#### Records drawn from a dataset
──────

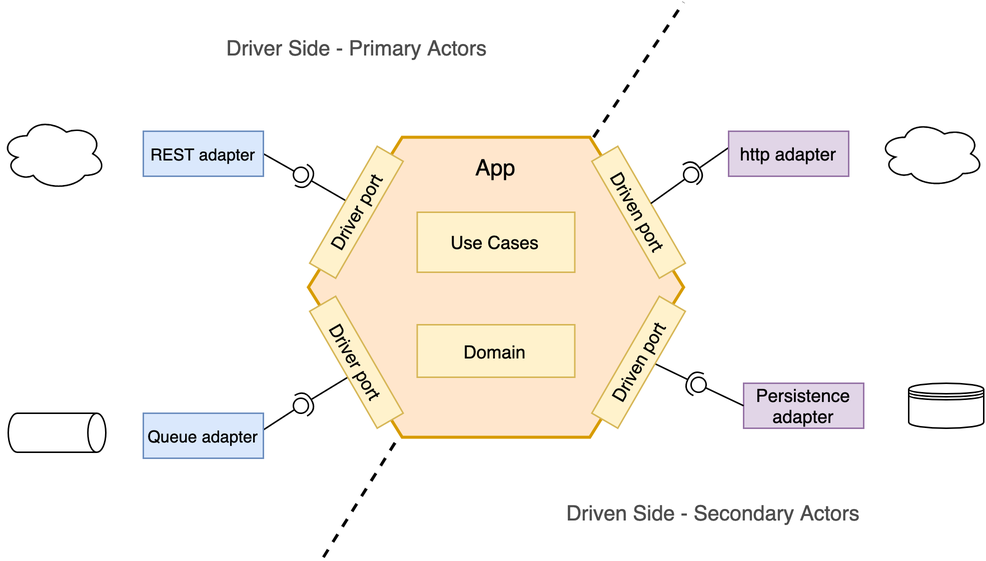
Earlier version of the draw.io export misc/hexagonal.png (albertllousas/implementing-hexagonal-architecture). Source tidied: cells renumbered, new cells last; positions are measured from the earlier drawing's top-left corner, leaving out a move shared by most shapes. The source it was exported from:
```xml
<mxGraphModel>
  <root>
    <mxCell id="0" />
    <mxCell id="1" parent="0" />
    <mxCell id="2" style="shape=hexagon;perimeter=hexagonPerimeter2;whiteSpace=wrap;html=1;strokeWidth=2;fillColor=#ffe6cc;strokeColor=#d79b00;" parent="1" vertex="1">
      <mxGeometry x="205" y="90" width="250" height="200" as="geometry" />
    </mxCell>
    <mxCell id="3" style="rounded=0;jettySize=auto;html=1;endArrow=none;endFill=0;exitX=1;exitY=0.5;exitDx=0;exitDy=0;" parent="1" edge="1" source="8" target="5">
      <mxGeometry relative="1" as="geometry" />
    </mxCell>
    <mxCell id="4" style="rounded=0;jettySize=auto;html=1;endArrow=halfCircle;endFill=0;entryX=0.5;entryY=0.5;entryDx=0;entryDy=0;endSize=6;strokeWidth=1;" parent="1" edge="1" source="2" target="5">
      <mxGeometry relative="1" as="geometry" />
    </mxCell>
    <mxCell id="5" style="ellipse;whiteSpace=wrap;html=1;fontFamily=Helvetica;fontSize=12;fontColor=#000000;align=center;strokeColor=#000000;fillColor=#ffffff;points=[];" parent="1" vertex="1">
      <mxGeometry x="195" y="110" width="10" height="10" as="geometry" />
    </mxCell>
    <mxCell id="6" style="endArrow=none;dashed=1;html=1;exitX=0.76;exitY=0;exitDx=0;exitDy=0;exitPerimeter=0;strokeWidth=2;" parent="1" edge="1" source="2">
      <mxGeometry relative="1" as="geometry">
        <mxPoint x="455" as="targetPoint" />
      </mxGeometry>
    </mxCell>
    <mxCell id="7" style="endArrow=none;dashed=1;html=1;strokeWidth=2;" parent="1" edge="1">
      <mxGeometry relative="1" as="geometry">
        <mxPoint x="215" y="370" as="sourcePoint" />
        <mxPoint x="265" y="290" as="targetPoint" />
      </mxGeometry>
    </mxCell>
    <mxCell id="8" value="&lt;font style=&quot;font-size: 11px&quot;&gt;REST adapter&lt;/font&gt;" style="rounded=0;whiteSpace=wrap;html=1;fillColor=#dae8fc;strokeColor=#6c8ebf;" parent="1" vertex="1">
      <mxGeometry x="95" y="86" width="80" height="30" as="geometry" />
    </mxCell>
    <mxCell id="9" value="Use Cases" style="rounded=0;whiteSpace=wrap;html=1;fillColor=#fff2cc;strokeColor=#d6b656;" parent="1" vertex="1">
      <mxGeometry x="277.5" y="140" width="105" height="40" as="geometry" />
    </mxCell>
    <mxCell id="10" value="Domain" style="rounded=0;whiteSpace=wrap;html=1;fillColor=#fff2cc;strokeColor=#d6b656;" parent="1" vertex="1">
      <mxGeometry x="277.5" y="215" width="105" height="35" as="geometry" />
    </mxCell>
    <mxCell id="11" value="Driver port" style="rounded=0;whiteSpace=wrap;html=1;rotation=-60;fillColor=#fff2cc;strokeColor=#d6b656;" parent="1" vertex="1">
      <mxGeometry x="192" y="130" width="90" height="20" as="geometry" />
    </mxCell>
    <mxCell id="12" value="Persistence adapter" style="rounded=0;whiteSpace=wrap;html=1;fillColor=#e1d5e7;strokeColor=#9673a6;" parent="1" vertex="1">
      <mxGeometry x="495" y="254" width="80" height="30" as="geometry" />
    </mxCell>
    <mxCell id="13" style="rounded=0;jettySize=auto;html=1;endArrow=none;endFill=0;exitX=0;exitY=0.5;exitDx=0;exitDy=0;" parent="1" edge="1" source="12" target="15">
      <mxGeometry relative="1" as="geometry" />
    </mxCell>
    <mxCell id="14" style="rounded=0;jettySize=auto;html=1;endArrow=halfCircle;endFill=0;entryX=0.5;entryY=0.5;entryDx=0;entryDy=0;endSize=6;strokeWidth=1;" parent="1" edge="1" source="2" target="15">
      <mxGeometry relative="1" as="geometry" />
    </mxCell>
    <mxCell id="15" style="ellipse;whiteSpace=wrap;html=1;fontFamily=Helvetica;fontSize=12;fontColor=#000000;align=center;strokeColor=#000000;fillColor=#ffffff;points=[];" parent="1" vertex="1">
      <mxGeometry x="460" y="250" width="10" height="10" as="geometry" />
    </mxCell>
    <mxCell id="16" value="Driven port" style="rounded=0;whiteSpace=wrap;html=1;rotation=-60;fillColor=#fff2cc;strokeColor=#d6b656;" parent="1" vertex="1">
      <mxGeometry x="380" y="230" width="90" height="20" as="geometry" />
    </mxCell>
    <mxCell id="17" value="&lt;font style=&quot;font-size: 15px&quot;&gt;App&lt;/font&gt;" style="text;html=1;strokeColor=none;fillColor=none;align=center;verticalAlign=middle;whiteSpace=wrap;rounded=0;" parent="1" vertex="1">
      <mxGeometry x="310" y="100" width="40" height="20" as="geometry" />
    </mxCell>
    <mxCell id="18" style="shape=datastore;whiteSpace=wrap;html=1;" parent="1" vertex="1">
      <mxGeometry x="605" y="254" width="50" height="30" as="geometry" />
    </mxCell>
    <mxCell id="19" style="ellipse;shape=cloud;whiteSpace=wrap;html=1;" parent="1" vertex="1">
      <mxGeometry x="585" y="79" width="70" height="44" as="geometry" />
    </mxCell>
    <mxCell id="20" style="ellipse;shape=cloud;whiteSpace=wrap;html=1;" parent="1" vertex="1">
      <mxGeometry y="77" width="70" height="48" as="geometry" />
    </mxCell>
    <mxCell id="21" value="&lt;font style=&quot;font-size: 14px&quot; color=&quot;#4d4d4d&quot;&gt;Driver Side - Primary Actors&lt;/font&gt;" style="text;html=1;strokeColor=none;fillColor=none;align=center;verticalAlign=middle;whiteSpace=wrap;rounded=0;" parent="1" vertex="1">
      <mxGeometry x="140" y="20" width="195" height="20" as="geometry" />
    </mxCell>
    <mxCell id="22" value="&lt;font style=&quot;font-size: 14px&quot; color=&quot;#4d4d4d&quot;&gt;Driven Side - Secondary Actors&lt;/font&gt;" style="text;html=1;strokeColor=none;fillColor=none;align=center;verticalAlign=middle;whiteSpace=wrap;rounded=0;" parent="1" vertex="1">
      <mxGeometry x="375" y="330" width="200" height="20" as="geometry" />
    </mxCell>
    <mxCell id="23" value="Driven port" style="rounded=0;whiteSpace=wrap;html=1;rotation=60;fillColor=#fff2cc;strokeColor=#d6b656;" parent="1" vertex="1">
      <mxGeometry x="380" y="130" width="90" height="20" as="geometry" />
    </mxCell>
    <mxCell id="24" style="rounded=0;jettySize=auto;html=1;endArrow=none;endFill=0;exitX=0.988;exitY=0.39;exitDx=0;exitDy=0;exitPerimeter=0;" parent="1" edge="1" source="27" target="26">
      <mxGeometry relative="1" as="geometry" />
    </mxCell>
    <mxCell id="25" style="rounded=0;jettySize=auto;html=1;endArrow=halfCircle;endFill=0;entryX=0.5;entryY=0.5;entryDx=0;entryDy=0;endSize=6;strokeWidth=1;" parent="1" edge="1" source="2" target="26">
      <mxGeometry relative="1" as="geometry" />
    </mxCell>
    <mxCell id="26" style="ellipse;whiteSpace=wrap;html=1;fontFamily=Helvetica;fontSize=12;fontColor=#000000;align=center;strokeColor=#000000;fillColor=#ffffff;points=[];" parent="1" vertex="1">
      <mxGeometry x="195" y="264" width="10" height="10" as="geometry" />
    </mxCell>
    <mxCell id="27" value="&lt;font style=&quot;font-size: 11px&quot;&gt;Queue adapter&lt;/font&gt;" style="rounded=0;whiteSpace=wrap;html=1;fillColor=#dae8fc;strokeColor=#6c8ebf;" parent="1" vertex="1">
      <mxGeometry x="95" y="274" width="80" height="30" as="geometry" />
    </mxCell>
    <mxCell id="28" style="strokeWidth=1;html=1;shape=mxgraph.flowchart.direct_data;whiteSpace=wrap;" parent="1" vertex="1">
      <mxGeometry x="5" y="274" width="65" height="26" as="geometry" />
    </mxCell>
    <mxCell id="29" value="Driver port" style="rounded=0;whiteSpace=wrap;html=1;rotation=60;fillColor=#fff2cc;strokeColor=#d6b656;" parent="1" vertex="1">
      <mxGeometry x="192" y="230" width="90" height="20" as="geometry" />
    </mxCell>
    <mxCell id="30" style="rounded=0;jettySize=auto;html=1;endArrow=none;endFill=0;strokeWidth=1;" parent="1" edge="1" source="23" target="32">
      <mxGeometry relative="1" as="geometry" />
    </mxCell>
    <mxCell id="31" style="rounded=0;orthogonalLoop=1;jettySize=auto;html=1;endArrow=halfCircle;endFill=0;entryX=0.5;entryY=0.5;entryDx=0;entryDy=0;endSize=6;strokeWidth=1;" parent="1" edge="1">
      <mxGeometry relative="1" as="geometry">
        <mxPoint x="495" y="90" as="sourcePoint" />
        <mxPoint x="459" y="115" as="targetPoint" />
      </mxGeometry>
    </mxCell>
    <mxCell id="32" style="ellipse;whiteSpace=wrap;html=1;fontFamily=Helvetica;fontSize=12;fontColor=#000000;align=center;strokeColor=#000000;fillColor=#ffffff;points=[];" parent="1" vertex="1">
      <mxGeometry x="455" y="110" width="10" height="10" as="geometry" />
    </mxCell>
    <mxCell id="33" value="http adapter" style="rounded=0;whiteSpace=wrap;html=1;fillColor=#e1d5e7;strokeColor=#9673a6;" parent="1" vertex="1">
      <mxGeometry x="485" y="86" width="80" height="30" as="geometry" />
    </mxCell>
  </root>
</mxGraphModel>
```
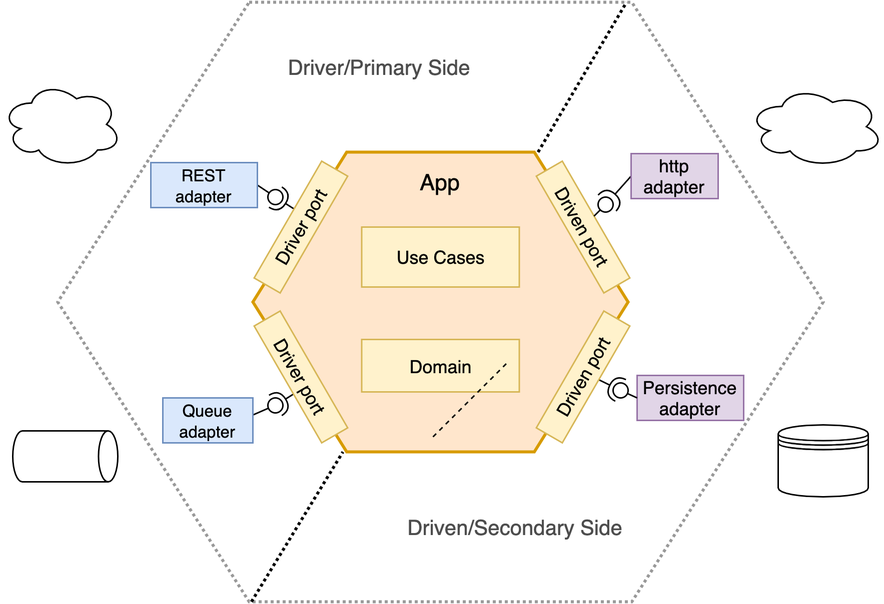
After the change.

Commit message:
Improve diagrams

Change to the diagram source:
```diff
@@ -2,6 +2,9 @@
   <root>
     <mxCell id="0" />
     <mxCell id="1" parent="0" />
+    <mxCell id="34" style="shape=hexagon;perimeter=hexagonPerimeter2;whiteSpace=wrap;html=1;strokeWidth=2;dashed=1;dashPattern=1 1;strokeColor=#999999;" parent="1" vertex="1">
+      <mxGeometry x="75" y="-10" width="510" height="400" as="geometry" />
+    </mxCell>
     <mxCell id="2" style="shape=hexagon;perimeter=hexagonPerimeter2;whiteSpace=wrap;html=1;strokeWidth=2;fillColor=#ffe6cc;strokeColor=#d79b00;" parent="1" vertex="1">
       <mxGeometry x="205" y="90" width="250" height="200" as="geometry" />
     </mxCell>
@@ -12,21 +15,18 @@
       <mxGeometry relative="1" as="geometry" />
     </mxCell>
     <mxCell id="5" style="ellipse;whiteSpace=wrap;html=1;fontFamily=Helvetica;fontSize=12;fontColor=#000000;align=center;strokeColor=#000000;fillColor=#ffffff;points=[];" parent="1" vertex="1">
-      <mxGeometry x="195" y="110" width="10" height="10" as="geometry" />
+      <mxGeometry x="215" y="115" width="10" height="10" as="geometry" />
     </mxCell>
-    <mxCell id="6" style="endArrow=none;dashed=1;html=1;exitX=0.76;exitY=0;exitDx=0;exitDy=0;exitPerimeter=0;strokeWidth=2;" parent="1" edge="1" source="2">
-      <mxGeometry relative="1" as="geometry">
-        <mxPoint x="455" as="targetPoint" />
-      </mxGeometry>
+    <mxCell id="6" style="endArrow=none;dashed=1;html=1;exitX=0.76;exitY=0;exitDx=0;exitDy=0;exitPerimeter=0;strokeWidth=2;dashPattern=1 1;entryX=0.743;entryY=0;entryDx=0;entryDy=0;entryPerimeter=0;" parent="1" edge="1" source="2" target="34">
+      <mxGeometry relative="1" as="geometry" />
     </mxCell>
-    <mxCell id="7" style="endArrow=none;dashed=1;html=1;strokeWidth=2;" parent="1" edge="1">
+    <mxCell id="7" style="endArrow=none;dashed=1;html=1;strokeWidth=2;exitX=0.253;exitY=1;exitDx=0;exitDy=0;exitPerimeter=0;dashPattern=1 1;" parent="1" edge="1" source="34">
       <mxGeometry relative="1" as="geometry">
-        <mxPoint x="215" y="370" as="sourcePoint" />
         <mxPoint x="265" y="290" as="targetPoint" />
       </mxGeometry>
     </mxCell>
     <mxCell id="8" value="&lt;font style=&quot;font-size: 11px&quot;&gt;REST adapter&lt;/font&gt;" style="rounded=0;whiteSpace=wrap;html=1;fillColor=#dae8fc;strokeColor=#6c8ebf;" parent="1" vertex="1">
-      <mxGeometry x="95" y="86" width="80" height="30" as="geometry" />
+      <mxGeometry x="137" y="97" width="71" height="30" as="geometry" />
     </mxCell>
     <mxCell id="9" value="Use Cases" style="rounded=0;whiteSpace=wrap;html=1;fillColor=#fff2cc;strokeColor=#d6b656;" parent="1" vertex="1">
       <mxGeometry x="277.5" y="140" width="105" height="40" as="geometry" />
@@ -38,7 +38,7 @@
       <mxGeometry x="192" y="130" width="90" height="20" as="geometry" />
     </mxCell>
     <mxCell id="12" value="Persistence adapter" style="rounded=0;whiteSpace=wrap;html=1;fillColor=#e1d5e7;strokeColor=#9673a6;" parent="1" vertex="1">
-      <mxGeometry x="495" y="254" width="80" height="30" as="geometry" />
+      <mxGeometry x="461" y="239" width="71" height="30" as="geometry" />
     </mxCell>
     <mxCell id="13" style="rounded=0;jettySize=auto;html=1;endArrow=none;endFill=0;exitX=0;exitY=0.5;exitDx=0;exitDy=0;" parent="1" edge="1" source="12" target="15">
       <mxGeometry relative="1" as="geometry" />
@@ -47,7 +47,7 @@
       <mxGeometry relative="1" as="geometry" />
     </mxCell>
     <mxCell id="15" style="ellipse;whiteSpace=wrap;html=1;fontFamily=Helvetica;fontSize=12;fontColor=#000000;align=center;strokeColor=#000000;fillColor=#ffffff;points=[];" parent="1" vertex="1">
-      <mxGeometry x="460" y="250" width="10" height="10" as="geometry" />
+      <mxGeometry x="445" y="244" width="10" height="10" as="geometry" />
     </mxCell>
     <mxCell id="16" value="Driven port" style="rounded=0;whiteSpace=wrap;html=1;rotation=-60;fillColor=#fff2cc;strokeColor=#d6b656;" parent="1" vertex="1">
       <mxGeometry x="380" y="230" width="90" height="20" as="geometry" />
@@ -56,19 +56,19 @@
       <mxGeometry x="310" y="100" width="40" height="20" as="geometry" />
     </mxCell>
     <mxCell id="18" style="shape=datastore;whiteSpace=wrap;html=1;" parent="1" vertex="1">
-      <mxGeometry x="605" y="254" width="50" height="30" as="geometry" />
+      <mxGeometry x="555" y="272" width="60" height="48" as="geometry" />
     </mxCell>
     <mxCell id="19" style="ellipse;shape=cloud;whiteSpace=wrap;html=1;" parent="1" vertex="1">
-      <mxGeometry x="585" y="79" width="70" height="44" as="geometry" />
+      <mxGeometry x="535" y="46" width="90" height="54" as="geometry" />
     </mxCell>
     <mxCell id="20" style="ellipse;shape=cloud;whiteSpace=wrap;html=1;" parent="1" vertex="1">
-      <mxGeometry y="77" width="70" height="48" as="geometry" />
+      <mxGeometry x="37.5" y="43" width="80" height="57" as="geometry" />
     </mxCell>
-    <mxCell id="21" value="&lt;font style=&quot;font-size: 14px&quot; color=&quot;#4d4d4d&quot;&gt;Driver Side - Primary Actors&lt;/font&gt;" style="text;html=1;strokeColor=none;fillColor=none;align=center;verticalAlign=middle;whiteSpace=wrap;rounded=0;" parent="1" vertex="1">
-      <mxGeometry x="140" y="20" width="195" height="20" as="geometry" />
+    <mxCell id="21" value="&lt;font style=&quot;font-size: 14px&quot; color=&quot;#4d4d4d&quot;&gt;Driver/Primary Side&lt;/font&gt;" style="text;html=1;strokeColor=none;fillColor=none;align=center;verticalAlign=middle;whiteSpace=wrap;rounded=0;" parent="1" vertex="1">
+      <mxGeometry x="192" y="23" width="195" height="20" as="geometry" />
     </mxCell>
-    <mxCell id="22" value="&lt;font style=&quot;font-size: 14px&quot; color=&quot;#4d4d4d&quot;&gt;Driven Side - Secondary Actors&lt;/font&gt;" style="text;html=1;strokeColor=none;fillColor=none;align=center;verticalAlign=middle;whiteSpace=wrap;rounded=0;" parent="1" vertex="1">
-      <mxGeometry x="375" y="330" width="200" height="20" as="geometry" />
+    <mxCell id="22" value="&lt;font style=&quot;font-size: 14px&quot; color=&quot;#4d4d4d&quot;&gt;Driven/Secondary Side&lt;/font&gt;" style="text;html=1;strokeColor=none;fillColor=none;align=center;verticalAlign=middle;whiteSpace=wrap;rounded=0;" parent="1" vertex="1">
+      <mxGeometry x="280" y="330" width="200" height="20" as="geometry" />
     </mxCell>
     <mxCell id="23" value="Driven port" style="rounded=0;whiteSpace=wrap;html=1;rotation=60;fillColor=#fff2cc;strokeColor=#d6b656;" parent="1" vertex="1">
       <mxGeometry x="380" y="130" width="90" height="20" as="geometry" />
@@ -80,13 +80,13 @@
       <mxGeometry relative="1" as="geometry" />
     </mxCell>
     <mxCell id="26" style="ellipse;whiteSpace=wrap;html=1;fontFamily=Helvetica;fontSize=12;fontColor=#000000;align=center;strokeColor=#000000;fillColor=#ffffff;points=[];" parent="1" vertex="1">
-      <mxGeometry x="195" y="264" width="10" height="10" as="geometry" />
+      <mxGeometry x="215" y="254" width="10" height="10" as="geometry" />
     </mxCell>
     <mxCell id="27" value="&lt;font style=&quot;font-size: 11px&quot;&gt;Queue adapter&lt;/font&gt;" style="rounded=0;whiteSpace=wrap;html=1;fillColor=#dae8fc;strokeColor=#6c8ebf;" parent="1" vertex="1">
-      <mxGeometry x="95" y="274" width="80" height="30" as="geometry" />
+      <mxGeometry x="145" y="254" width="60" height="30" as="geometry" />
     </mxCell>
     <mxCell id="28" style="strokeWidth=1;html=1;shape=mxgraph.flowchart.direct_data;whiteSpace=wrap;" parent="1" vertex="1">
-      <mxGeometry x="5" y="274" width="65" height="26" as="geometry" />
+      <mxGeometry x="45" y="276" width="70" height="34" as="geometry" />
     </mxCell>
     <mxCell id="29" value="Driver port" style="rounded=0;whiteSpace=wrap;html=1;rotation=60;fillColor=#fff2cc;strokeColor=#d6b656;" parent="1" vertex="1">
       <mxGeometry x="192" y="230" width="90" height="20" as="geometry" />
@@ -94,17 +94,22 @@
     <mxCell id="30" style="rounded=0;jettySize=auto;html=1;endArrow=none;endFill=0;strokeWidth=1;" parent="1" edge="1" source="23" target="32">
       <mxGeometry relative="1" as="geometry" />
     </mxCell>
-    <mxCell id="31" style="rounded=0;orthogonalLoop=1;jettySize=auto;html=1;endArrow=halfCircle;endFill=0;entryX=0.5;entryY=0.5;entryDx=0;entryDy=0;endSize=6;strokeWidth=1;" parent="1" edge="1">
+    <mxCell id="31" style="rounded=0;jettySize=auto;html=1;endArrow=halfCircle;endFill=0;entryX=0.5;entryY=0.5;entryDx=0;entryDy=0;endSize=6;strokeWidth=1;exitX=0;exitY=0.5;exitDx=0;exitDy=0;" parent="1" edge="1" source="33">
       <mxGeometry relative="1" as="geometry">
-        <mxPoint x="495" y="90" as="sourcePoint" />
-        <mxPoint x="459" y="115" as="targetPoint" />
+        <mxPoint x="441" y="124" as="targetPoint" />
       </mxGeometry>
     </mxCell>
     <mxCell id="32" style="ellipse;whiteSpace=wrap;html=1;fontFamily=Helvetica;fontSize=12;fontColor=#000000;align=center;strokeColor=#000000;fillColor=#ffffff;points=[];" parent="1" vertex="1">
-      <mxGeometry x="455" y="110" width="10" height="10" as="geometry" />
+      <mxGeometry x="435" y="120" width="10" height="10" as="geometry" />
     </mxCell>
     <mxCell id="33" value="http adapter" style="rounded=0;whiteSpace=wrap;html=1;fillColor=#e1d5e7;strokeColor=#9673a6;" parent="1" vertex="1">
-      <mxGeometry x="485" y="86" width="80" height="30" as="geometry" />
+      <mxGeometry x="457" y="91" width="58" height="30" as="geometry" />
     </mxCell>
+    <mxCell id="35" style="endArrow=none;dashed=1;html=1;" parent="1" edge="1">
+      <mxGeometry relative="1" as="geometry">
+        <mxPoint x="325" y="280" as="sourcePoint" />
+        <mxPoint x="375" y="230" as="targetPoint" />
+      </mxGeometry>
+    </mxCell>
   </root>
 </mxGraphModel>
```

──────

#### Problem details
Search the records for the word "cloud" and copy out every line that holds it.

#### Reply to the task
    <mxCell id="19" style="ellipse;shape=cloud;whiteSpace=wrap;html=1;" parent="1" vertex="1">
    <mxCell id="20" style="ellipse;shape=cloud;whiteSpace=wrap;html=1;" parent="1" vertex="1">
     <mxCell id="19" style="ellipse;shape=cloud;whiteSpace=wrap;html=1;" parent="1" vertex="1">
     <mxCell id="20" style="ellipse;shape=cloud;whiteSpace=wrap;html=1;" parent="1" vertex="1">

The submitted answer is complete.